Baron Mandelson swears the oath of allegiance
New Business Secretary Peter Mandelson has taken his place in the House of Lords, being introduced to peers as Baron Mandelson of Foy and Hartlepool.
Lord Mandelson, as he will be known, was supported by Baroness Jay of Paddington and the ex-lord chancellor Lord Falconer of Thoroton.
He wore the traditional ermine-lined scarlet robes and swore allegiance to the Queen at the induction ceremony.
Foy is a village in Herefordshire where he holidayed. He was MP for Hartlepool.
Lord Mandelson was a European commissioner before his resignation earlier this month to take up Gordon Brown's offer of a cabinet job.

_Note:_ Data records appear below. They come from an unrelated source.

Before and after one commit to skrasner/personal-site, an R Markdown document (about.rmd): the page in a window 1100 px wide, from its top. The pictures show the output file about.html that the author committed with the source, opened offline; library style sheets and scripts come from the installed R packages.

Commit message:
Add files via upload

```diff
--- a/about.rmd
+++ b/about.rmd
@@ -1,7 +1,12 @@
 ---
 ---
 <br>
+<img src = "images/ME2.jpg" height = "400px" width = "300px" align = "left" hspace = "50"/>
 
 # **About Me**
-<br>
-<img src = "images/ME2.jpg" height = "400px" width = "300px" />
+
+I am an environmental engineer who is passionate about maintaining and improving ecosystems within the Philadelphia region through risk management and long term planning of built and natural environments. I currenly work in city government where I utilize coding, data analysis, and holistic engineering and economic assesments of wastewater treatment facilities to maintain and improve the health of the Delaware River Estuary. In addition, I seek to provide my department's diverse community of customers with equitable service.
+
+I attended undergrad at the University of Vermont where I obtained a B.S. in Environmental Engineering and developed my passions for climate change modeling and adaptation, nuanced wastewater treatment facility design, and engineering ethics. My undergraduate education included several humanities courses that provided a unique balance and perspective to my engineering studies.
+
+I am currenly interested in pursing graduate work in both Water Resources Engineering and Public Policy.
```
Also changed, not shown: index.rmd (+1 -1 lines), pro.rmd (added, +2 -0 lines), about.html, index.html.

His introduction to the Lords came as it emerged he will continue to receive taxpayer-funded EU pay worth £234,000 over three years - in addition to his annual ministerial salary of £104,386.
The Conservatives said the details of the "golden goodbye" from his Brussels role would anger voters in the UK.
The business secretary is entitled to the EU compensation package despite giving up his post as trade commissioner voluntarily after four years.
Under EU rules, Mr Mandelson will be eligible for around £78,000 in "transitionary payments" annually for the next three years.
The money - £234,000 in total - will also be subject to preferential tax rates devised for EU officials.
The top-up ensures his income in his new job is the same as his £182,500 salary as a commissioner.
Lord Falconer and Baroness Jay supported Lord Mandelson (centre)
In addition, Mr Mandelson's four-year stint in Brussels entitles him to a pension.
When he reaches the age of 65, Mr Mandelson will receive a pension, starting at £31,000 and then rising in line with the cost of living.
A private sector worker who wanted to ensure a similar income in retirement would have to build a pension fund worth more than £700,000.
As he relocates from Brussels to London, Mr Mandelson is also due a one-off resettlement grant of £15,000.
Mark Francois, the Conservative spokesman on Europe, said the details of the ex-commissioner's pay-off would annoy UK voters.
"Not only did Gordon Brown recall Peter Mandelson to shore up his own position, but it adds insult to injury to know taxpayers will have to pay extra for the privilege," he said.